Dataset excerpts
-----

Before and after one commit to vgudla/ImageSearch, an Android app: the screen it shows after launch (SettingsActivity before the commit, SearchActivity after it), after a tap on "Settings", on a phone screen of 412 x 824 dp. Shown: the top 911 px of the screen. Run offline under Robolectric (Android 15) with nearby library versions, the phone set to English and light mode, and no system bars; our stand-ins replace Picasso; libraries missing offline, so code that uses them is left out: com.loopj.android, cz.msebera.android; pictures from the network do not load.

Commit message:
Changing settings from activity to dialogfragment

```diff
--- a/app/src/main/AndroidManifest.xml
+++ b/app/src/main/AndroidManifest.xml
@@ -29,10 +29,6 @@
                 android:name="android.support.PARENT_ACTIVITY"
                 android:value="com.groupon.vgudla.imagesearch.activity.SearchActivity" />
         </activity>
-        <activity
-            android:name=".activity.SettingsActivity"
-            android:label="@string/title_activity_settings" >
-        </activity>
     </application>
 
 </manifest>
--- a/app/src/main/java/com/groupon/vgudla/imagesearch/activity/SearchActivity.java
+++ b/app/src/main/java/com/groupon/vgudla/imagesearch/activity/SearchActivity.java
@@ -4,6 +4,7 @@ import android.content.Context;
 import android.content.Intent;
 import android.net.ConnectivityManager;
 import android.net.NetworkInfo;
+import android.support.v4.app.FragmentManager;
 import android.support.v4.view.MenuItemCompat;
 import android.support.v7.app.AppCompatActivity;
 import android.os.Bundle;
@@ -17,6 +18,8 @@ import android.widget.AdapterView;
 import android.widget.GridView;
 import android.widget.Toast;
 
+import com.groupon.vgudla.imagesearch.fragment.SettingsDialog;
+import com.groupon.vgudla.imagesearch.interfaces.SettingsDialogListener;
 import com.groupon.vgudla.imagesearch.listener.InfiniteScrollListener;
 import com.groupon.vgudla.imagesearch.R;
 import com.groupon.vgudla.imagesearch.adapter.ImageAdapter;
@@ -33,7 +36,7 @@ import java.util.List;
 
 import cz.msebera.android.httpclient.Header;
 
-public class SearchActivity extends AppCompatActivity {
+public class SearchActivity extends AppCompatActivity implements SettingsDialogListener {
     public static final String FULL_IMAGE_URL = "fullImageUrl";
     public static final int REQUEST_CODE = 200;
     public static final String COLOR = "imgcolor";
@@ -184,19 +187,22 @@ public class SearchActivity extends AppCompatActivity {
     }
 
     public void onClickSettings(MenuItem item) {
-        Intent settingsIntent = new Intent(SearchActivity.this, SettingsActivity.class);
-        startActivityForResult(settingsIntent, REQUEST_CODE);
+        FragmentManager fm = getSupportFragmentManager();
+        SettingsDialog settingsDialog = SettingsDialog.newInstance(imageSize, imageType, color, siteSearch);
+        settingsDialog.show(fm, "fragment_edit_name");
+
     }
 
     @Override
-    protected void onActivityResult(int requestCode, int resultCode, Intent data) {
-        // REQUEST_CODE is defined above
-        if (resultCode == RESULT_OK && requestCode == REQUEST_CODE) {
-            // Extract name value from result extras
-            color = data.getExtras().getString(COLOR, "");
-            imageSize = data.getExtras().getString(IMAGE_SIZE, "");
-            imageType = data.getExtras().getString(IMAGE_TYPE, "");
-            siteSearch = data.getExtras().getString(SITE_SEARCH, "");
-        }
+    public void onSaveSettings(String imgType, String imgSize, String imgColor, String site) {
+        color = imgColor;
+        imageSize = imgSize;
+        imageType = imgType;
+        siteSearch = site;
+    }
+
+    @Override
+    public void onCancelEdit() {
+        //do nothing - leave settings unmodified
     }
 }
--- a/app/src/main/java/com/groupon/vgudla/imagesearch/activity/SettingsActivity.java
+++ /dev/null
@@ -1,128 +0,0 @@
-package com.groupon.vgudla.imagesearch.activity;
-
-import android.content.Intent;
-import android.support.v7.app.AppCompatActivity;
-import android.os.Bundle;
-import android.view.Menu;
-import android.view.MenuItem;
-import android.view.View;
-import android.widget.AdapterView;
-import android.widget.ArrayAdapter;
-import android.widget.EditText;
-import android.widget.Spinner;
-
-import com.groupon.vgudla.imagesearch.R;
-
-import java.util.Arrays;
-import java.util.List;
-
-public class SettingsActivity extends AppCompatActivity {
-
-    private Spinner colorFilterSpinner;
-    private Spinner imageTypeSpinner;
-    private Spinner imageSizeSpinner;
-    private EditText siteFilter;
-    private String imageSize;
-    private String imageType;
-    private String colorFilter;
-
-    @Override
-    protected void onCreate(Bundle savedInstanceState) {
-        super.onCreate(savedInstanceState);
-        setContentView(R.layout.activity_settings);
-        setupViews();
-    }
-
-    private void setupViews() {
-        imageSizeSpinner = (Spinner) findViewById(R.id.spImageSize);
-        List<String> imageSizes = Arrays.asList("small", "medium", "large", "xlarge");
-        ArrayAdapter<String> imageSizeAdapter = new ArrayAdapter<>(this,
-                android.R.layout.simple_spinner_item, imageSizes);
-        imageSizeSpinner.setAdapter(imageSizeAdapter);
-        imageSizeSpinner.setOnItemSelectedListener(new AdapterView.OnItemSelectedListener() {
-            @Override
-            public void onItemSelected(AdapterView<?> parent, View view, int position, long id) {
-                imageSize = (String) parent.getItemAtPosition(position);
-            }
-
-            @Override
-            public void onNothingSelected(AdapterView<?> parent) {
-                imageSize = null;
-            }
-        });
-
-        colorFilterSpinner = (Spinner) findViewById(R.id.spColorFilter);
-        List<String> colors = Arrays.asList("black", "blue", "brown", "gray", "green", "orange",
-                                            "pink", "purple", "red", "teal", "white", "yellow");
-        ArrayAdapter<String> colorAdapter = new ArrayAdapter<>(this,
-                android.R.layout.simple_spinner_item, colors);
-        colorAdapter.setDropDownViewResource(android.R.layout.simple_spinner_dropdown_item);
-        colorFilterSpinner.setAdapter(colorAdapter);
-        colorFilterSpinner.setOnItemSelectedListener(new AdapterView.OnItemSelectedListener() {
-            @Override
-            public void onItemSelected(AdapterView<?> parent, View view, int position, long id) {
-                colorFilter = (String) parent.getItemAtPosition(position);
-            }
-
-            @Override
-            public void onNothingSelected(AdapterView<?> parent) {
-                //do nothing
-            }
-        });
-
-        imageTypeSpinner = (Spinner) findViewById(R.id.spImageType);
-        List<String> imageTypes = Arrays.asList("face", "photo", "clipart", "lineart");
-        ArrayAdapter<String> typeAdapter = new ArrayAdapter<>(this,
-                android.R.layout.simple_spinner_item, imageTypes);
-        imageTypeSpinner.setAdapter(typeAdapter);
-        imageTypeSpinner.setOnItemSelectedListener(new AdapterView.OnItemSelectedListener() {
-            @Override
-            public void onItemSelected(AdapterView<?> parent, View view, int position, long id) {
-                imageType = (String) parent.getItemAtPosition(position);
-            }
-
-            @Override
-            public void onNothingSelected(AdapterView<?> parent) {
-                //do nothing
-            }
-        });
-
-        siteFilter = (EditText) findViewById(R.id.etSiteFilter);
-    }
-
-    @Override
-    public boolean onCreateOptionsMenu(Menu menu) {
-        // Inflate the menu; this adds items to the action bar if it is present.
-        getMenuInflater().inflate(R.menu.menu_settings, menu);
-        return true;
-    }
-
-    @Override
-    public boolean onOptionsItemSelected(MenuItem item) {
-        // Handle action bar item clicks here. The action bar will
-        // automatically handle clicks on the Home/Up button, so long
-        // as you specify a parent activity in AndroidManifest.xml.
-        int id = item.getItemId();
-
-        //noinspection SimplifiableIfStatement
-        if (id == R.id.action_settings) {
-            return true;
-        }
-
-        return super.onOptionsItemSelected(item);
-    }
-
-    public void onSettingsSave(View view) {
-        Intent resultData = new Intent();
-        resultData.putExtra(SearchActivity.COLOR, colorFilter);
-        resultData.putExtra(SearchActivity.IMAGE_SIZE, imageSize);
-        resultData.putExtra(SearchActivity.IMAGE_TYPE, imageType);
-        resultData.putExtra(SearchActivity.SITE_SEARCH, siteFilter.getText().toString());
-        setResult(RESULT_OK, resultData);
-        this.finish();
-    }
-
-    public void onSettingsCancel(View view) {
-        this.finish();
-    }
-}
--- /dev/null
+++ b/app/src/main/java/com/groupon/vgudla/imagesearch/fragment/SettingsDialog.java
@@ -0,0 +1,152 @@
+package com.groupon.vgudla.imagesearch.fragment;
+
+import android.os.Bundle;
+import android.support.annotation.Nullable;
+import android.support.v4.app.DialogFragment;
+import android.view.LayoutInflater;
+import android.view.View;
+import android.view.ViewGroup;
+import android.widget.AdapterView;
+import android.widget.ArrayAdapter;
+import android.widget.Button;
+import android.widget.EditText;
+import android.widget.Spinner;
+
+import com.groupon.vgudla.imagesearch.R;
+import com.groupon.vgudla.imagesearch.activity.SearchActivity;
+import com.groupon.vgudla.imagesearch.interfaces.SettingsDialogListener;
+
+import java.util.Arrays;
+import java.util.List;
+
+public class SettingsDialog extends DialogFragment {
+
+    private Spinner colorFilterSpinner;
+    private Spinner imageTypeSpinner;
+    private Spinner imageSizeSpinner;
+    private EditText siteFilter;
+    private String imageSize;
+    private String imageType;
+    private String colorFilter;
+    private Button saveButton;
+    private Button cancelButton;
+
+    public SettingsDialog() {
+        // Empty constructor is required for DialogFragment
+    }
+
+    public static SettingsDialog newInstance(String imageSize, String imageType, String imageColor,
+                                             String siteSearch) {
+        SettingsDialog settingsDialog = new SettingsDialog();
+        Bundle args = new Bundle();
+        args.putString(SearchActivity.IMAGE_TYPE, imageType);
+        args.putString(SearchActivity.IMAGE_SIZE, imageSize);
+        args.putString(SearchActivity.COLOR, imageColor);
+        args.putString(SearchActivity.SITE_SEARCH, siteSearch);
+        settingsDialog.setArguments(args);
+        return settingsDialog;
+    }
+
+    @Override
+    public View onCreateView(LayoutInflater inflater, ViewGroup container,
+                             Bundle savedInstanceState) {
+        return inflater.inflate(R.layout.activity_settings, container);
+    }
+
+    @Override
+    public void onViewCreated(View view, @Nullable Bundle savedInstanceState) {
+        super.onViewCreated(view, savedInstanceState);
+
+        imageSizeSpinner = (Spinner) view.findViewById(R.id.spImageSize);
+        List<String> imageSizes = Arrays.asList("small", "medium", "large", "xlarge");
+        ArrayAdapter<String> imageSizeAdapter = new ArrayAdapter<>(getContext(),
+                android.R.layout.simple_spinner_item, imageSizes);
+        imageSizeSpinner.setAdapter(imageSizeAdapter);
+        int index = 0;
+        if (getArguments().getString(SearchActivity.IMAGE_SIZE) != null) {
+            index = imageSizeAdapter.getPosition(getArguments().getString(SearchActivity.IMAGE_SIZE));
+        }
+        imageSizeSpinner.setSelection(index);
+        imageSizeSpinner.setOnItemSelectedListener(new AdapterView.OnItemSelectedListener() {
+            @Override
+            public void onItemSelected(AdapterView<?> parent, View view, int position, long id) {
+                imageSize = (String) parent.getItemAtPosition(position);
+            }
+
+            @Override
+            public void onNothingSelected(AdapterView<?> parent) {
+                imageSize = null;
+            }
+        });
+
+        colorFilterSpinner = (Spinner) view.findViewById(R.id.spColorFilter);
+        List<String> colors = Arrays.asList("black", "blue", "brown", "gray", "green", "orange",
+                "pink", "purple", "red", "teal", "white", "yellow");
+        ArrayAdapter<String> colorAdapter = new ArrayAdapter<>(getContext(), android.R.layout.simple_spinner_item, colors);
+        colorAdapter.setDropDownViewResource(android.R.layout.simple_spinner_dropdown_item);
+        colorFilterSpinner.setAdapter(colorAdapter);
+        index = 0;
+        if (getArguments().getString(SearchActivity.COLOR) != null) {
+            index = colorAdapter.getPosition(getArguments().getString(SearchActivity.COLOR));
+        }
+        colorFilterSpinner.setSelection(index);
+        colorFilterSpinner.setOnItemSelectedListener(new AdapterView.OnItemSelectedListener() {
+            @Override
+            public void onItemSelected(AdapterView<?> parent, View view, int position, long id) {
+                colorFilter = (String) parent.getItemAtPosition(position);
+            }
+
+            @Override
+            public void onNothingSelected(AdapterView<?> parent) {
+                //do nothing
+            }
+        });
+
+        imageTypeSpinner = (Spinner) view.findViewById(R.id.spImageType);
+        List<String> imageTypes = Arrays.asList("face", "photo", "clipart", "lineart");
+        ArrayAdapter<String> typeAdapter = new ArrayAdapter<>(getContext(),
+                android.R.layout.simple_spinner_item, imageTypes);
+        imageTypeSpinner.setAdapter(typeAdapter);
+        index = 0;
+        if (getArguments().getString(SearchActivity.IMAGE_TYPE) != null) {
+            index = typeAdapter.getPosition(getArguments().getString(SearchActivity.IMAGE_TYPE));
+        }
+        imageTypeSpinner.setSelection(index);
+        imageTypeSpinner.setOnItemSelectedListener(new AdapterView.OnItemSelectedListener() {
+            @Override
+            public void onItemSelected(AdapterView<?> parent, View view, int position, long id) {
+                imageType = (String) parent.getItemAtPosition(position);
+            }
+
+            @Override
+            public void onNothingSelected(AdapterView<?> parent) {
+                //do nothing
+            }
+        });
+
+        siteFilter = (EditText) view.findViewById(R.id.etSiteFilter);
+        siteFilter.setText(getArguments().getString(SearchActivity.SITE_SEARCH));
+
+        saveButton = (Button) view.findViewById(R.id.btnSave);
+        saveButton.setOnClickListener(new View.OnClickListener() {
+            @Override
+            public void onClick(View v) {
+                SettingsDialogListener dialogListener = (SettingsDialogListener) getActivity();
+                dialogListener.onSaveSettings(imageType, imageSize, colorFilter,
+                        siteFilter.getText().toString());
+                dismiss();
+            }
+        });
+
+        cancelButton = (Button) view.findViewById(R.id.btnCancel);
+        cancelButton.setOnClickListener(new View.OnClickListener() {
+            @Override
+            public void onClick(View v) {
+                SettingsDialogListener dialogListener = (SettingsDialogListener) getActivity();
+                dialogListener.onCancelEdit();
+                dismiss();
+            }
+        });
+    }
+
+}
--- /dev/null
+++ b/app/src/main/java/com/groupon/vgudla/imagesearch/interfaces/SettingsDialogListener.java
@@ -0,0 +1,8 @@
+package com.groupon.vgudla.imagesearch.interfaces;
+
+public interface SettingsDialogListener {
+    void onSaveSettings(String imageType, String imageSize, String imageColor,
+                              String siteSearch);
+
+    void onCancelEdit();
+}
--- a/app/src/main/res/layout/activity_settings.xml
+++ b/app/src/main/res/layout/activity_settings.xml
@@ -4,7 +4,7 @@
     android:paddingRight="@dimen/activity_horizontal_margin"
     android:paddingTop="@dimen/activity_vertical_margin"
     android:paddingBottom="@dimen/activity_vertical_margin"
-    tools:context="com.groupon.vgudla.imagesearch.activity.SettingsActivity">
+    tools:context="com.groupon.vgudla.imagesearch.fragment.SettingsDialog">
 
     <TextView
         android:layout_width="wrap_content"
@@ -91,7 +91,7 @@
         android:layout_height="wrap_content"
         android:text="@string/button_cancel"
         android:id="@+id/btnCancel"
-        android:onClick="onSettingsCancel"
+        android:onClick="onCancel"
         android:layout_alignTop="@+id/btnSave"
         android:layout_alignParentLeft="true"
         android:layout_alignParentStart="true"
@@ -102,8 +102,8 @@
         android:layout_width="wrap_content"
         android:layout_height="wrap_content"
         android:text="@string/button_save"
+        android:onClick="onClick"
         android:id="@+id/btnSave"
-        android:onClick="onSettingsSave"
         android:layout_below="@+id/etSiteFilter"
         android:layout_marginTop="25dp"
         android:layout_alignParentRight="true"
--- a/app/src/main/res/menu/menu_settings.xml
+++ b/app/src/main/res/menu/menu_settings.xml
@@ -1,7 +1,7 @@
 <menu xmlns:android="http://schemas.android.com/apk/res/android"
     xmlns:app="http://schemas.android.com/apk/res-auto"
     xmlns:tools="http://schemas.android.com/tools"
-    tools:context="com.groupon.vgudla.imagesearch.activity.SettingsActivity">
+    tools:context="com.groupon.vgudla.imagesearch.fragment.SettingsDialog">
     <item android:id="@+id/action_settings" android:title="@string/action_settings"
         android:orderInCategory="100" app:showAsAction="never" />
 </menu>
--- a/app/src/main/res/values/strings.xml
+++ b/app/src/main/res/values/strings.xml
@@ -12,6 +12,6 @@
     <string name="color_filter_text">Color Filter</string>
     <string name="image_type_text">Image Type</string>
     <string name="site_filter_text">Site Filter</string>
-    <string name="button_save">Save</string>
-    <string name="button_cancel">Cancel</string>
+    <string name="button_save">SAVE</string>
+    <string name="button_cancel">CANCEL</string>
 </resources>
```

-----

Find how many lines contain "extends" in the data. Write that number and nothing else.

5